[Here’s the article by George Goss for which members of HRRP recently sat for an  interview. It appears in the latest edition  of Science and the City, published by NY City News Service.]

Cleaning Up ‘The Hutch’

STREAMLINED: The Hutchinson River, as seen from Pascap Scrapyard. Photo Credit: George Goss
STREAMLINED: The Hutchinson River, as seen from Pascap Scrapyard. Photo Credit: George Goss

BRONX – Part of the Hutchinson River near Mount Vernon recently earned the distinction of being the most fecal-contaminated of 52 sites of waterway tested in the Long Island Sound watershed by Save the Sound. The Hutchinson River Restoration Project, an environmental group advocating for a cleaner river, said that public access for kayakers and canoeists is necessary to end the pollution.

“Basically, we are interested in and hoping that someday ‘the Hutch’ will be something that people can use.
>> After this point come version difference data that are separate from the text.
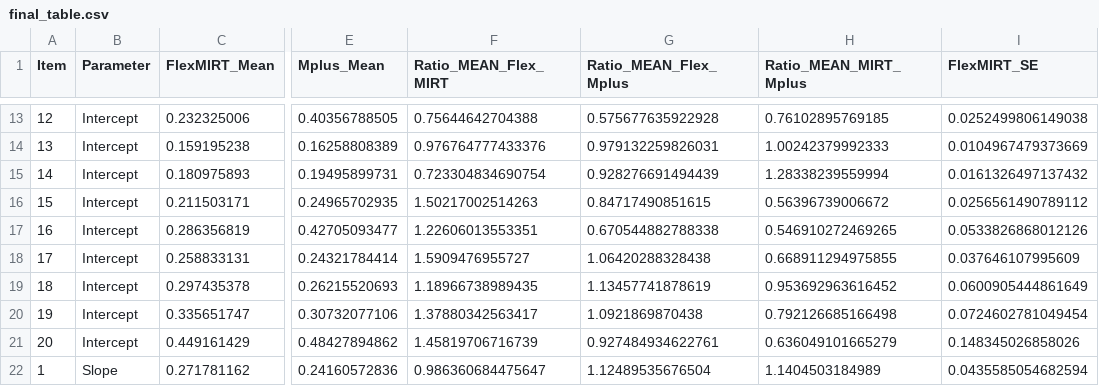
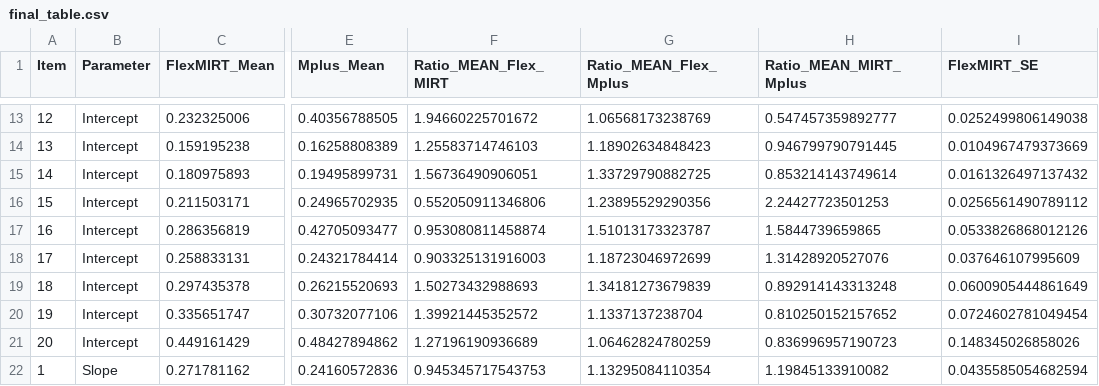
Before and after one commit to adamkurth/IRT_MIRT_project, a CSV file: flex_mplus_analysis/data/final_table.csv, drawn as a sheet; only a part is shown, gaps mark what is left out; the diff covers the shown part only; the diff names each change by its address in the sheet, - before the commit and + after, or states it on an @@ line.

```diff
--- a/flex_mplus_analysis/data/final_table.csv
+++ b/flex_mplus_analysis/data/final_table.csv
-F13 (Ratio_MEAN_Flex_MIRT): 0.75644642704388
+F13 (Ratio_MEAN_Flex_MIRT): 1.94660225701672
-G13 (Ratio_MEAN_Flex_Mplus): 0.575677635922928
+G13 (Ratio_MEAN_Flex_Mplus): 1.06568173238769
-H13 (Ratio_MEAN_MIRT_Mplus): 0.76102895769185
+H13 (Ratio_MEAN_MIRT_Mplus): 0.547457359892777
-F14 (Ratio_MEAN_Flex_MIRT): 0.976764777433376
+F14 (Ratio_MEAN_Flex_MIRT): 1.25583714746103
-G14 (Ratio_MEAN_Flex_Mplus): 0.979132259826031
+G14 (Ratio_MEAN_Flex_Mplus): 1.18902634848423
-H14 (Ratio_MEAN_MIRT_Mplus): 1.00242379992333
+H14 (Ratio_MEAN_MIRT_Mplus): 0.946799790791445
-F15 (Ratio_MEAN_Flex_MIRT): 0.723304834690754
+F15 (Ratio_MEAN_Flex_MIRT): 1.56736490906051
-G15 (Ratio_MEAN_Flex_Mplus): 0.928276691494439
+G15 (Ratio_MEAN_Flex_Mplus): 1.33729790882725
-H15 (Ratio_MEAN_MIRT_Mplus): 1.28338239559994
+H15 (Ratio_MEAN_MIRT_Mplus): 0.853214143749614
-F16 (Ratio_MEAN_Flex_MIRT): 1.50217002514263
+F16 (Ratio_MEAN_Flex_MIRT): 0.552050911346806
-G16 (Ratio_MEAN_Flex_Mplus): 0.84717490851615
+G16 (Ratio_MEAN_Flex_Mplus): 1.23895529290356
-H16 (Ratio_MEAN_MIRT_Mplus): 0.56396739006672
+H16 (Ratio_MEAN_MIRT_Mplus): 2.24427723501253
-F17 (Ratio_MEAN_Flex_MIRT): 1.22606013553351
+F17 (Ratio_MEAN_Flex_MIRT): 0.953080811458874
-G17 (Ratio_MEAN_Flex_Mplus): 0.670544882788338
+G17 (Ratio_MEAN_Flex_Mplus): 1.51013173323787
-H17 (Ratio_MEAN_MIRT_Mplus): 0.546910272469265
+H17 (Ratio_MEAN_MIRT_Mplus): 1.5844739659865
-F18 (Ratio_MEAN_Flex_MIRT): 1.5909476955727
+F18 (Ratio_MEAN_Flex_MIRT): 0.903325131916003
-G18 (Ratio_MEAN_Flex_Mplus): 1.06420288328438
+G18 (Ratio_MEAN_Flex_Mplus): 1.18723046972699
-H18 (Ratio_MEAN_MIRT_Mplus): 0.668911294975855
+H18 (Ratio_MEAN_MIRT_Mplus): 1.31428920527076
-F19 (Ratio_MEAN_Flex_MIRT): 1.18966738989435
+F19 (Ratio_MEAN_Flex_MIRT): 1.50273432988693
-G19 (Ratio_MEAN_Flex_Mplus): 1.13457741878619
+G19 (Ratio_MEAN_Flex_Mplus): 1.34181273679839
-H19 (Ratio_MEAN_MIRT_Mplus): 0.953692963616452
+H19 (Ratio_MEAN_MIRT_Mplus): 0.892914143313248
-F20 (Ratio_MEAN_Flex_MIRT): 1.37880342563417
+F20 (Ratio_MEAN_Flex_MIRT): 1.39921445352572
-G20 (Ratio_MEAN_Flex_Mplus): 1.0921869870438
+G20 (Ratio_MEAN_Flex_Mplus): 1.1337137238704
-H20 (Ratio_MEAN_MIRT_Mplus): 0.792126685166498
+H20 (Ratio_MEAN_MIRT_Mplus): 0.810250152157652
-F21 (Ratio_MEAN_Flex_MIRT): 1.45819706716739
+F21 (Ratio_MEAN_Flex_MIRT): 1.27196190936689
-G21 (Ratio_MEAN_Flex_Mplus): 0.927484934622761
+G21 (Ratio_MEAN_Flex_Mplus): 1.06462824780259
-H21 (Ratio_MEAN_MIRT_Mplus): 0.636049101665279
+H21 (Ratio_MEAN_MIRT_Mplus): 0.836996957190723
-F22 (Ratio_MEAN_Flex_MIRT): 0.986360684475647
+F22 (Ratio_MEAN_Flex_MIRT): 0.945345717543753
-G22 (Ratio_MEAN_Flex_Mplus): 1.12489535676504
+G22 (Ratio_MEAN_Flex_Mplus): 1.13295084110354
-H22 (Ratio_MEAN_MIRT_Mplus): 1.1404503184989
+H22 (Ratio_MEAN_MIRT_Mplus): 1.19845133910082
```
Also changed, not shown: 84 edited cells elsewhere in this file, flex_mplus_analysis/data/flex_processed.csv, flex_mplus_analysis/data/mplus_processed.csv, 8 other files.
You know, right now it is not accessible,” said Eleanor Rae, president of the Hutchinson River Restoration Project. “Public access is key.” Continue reading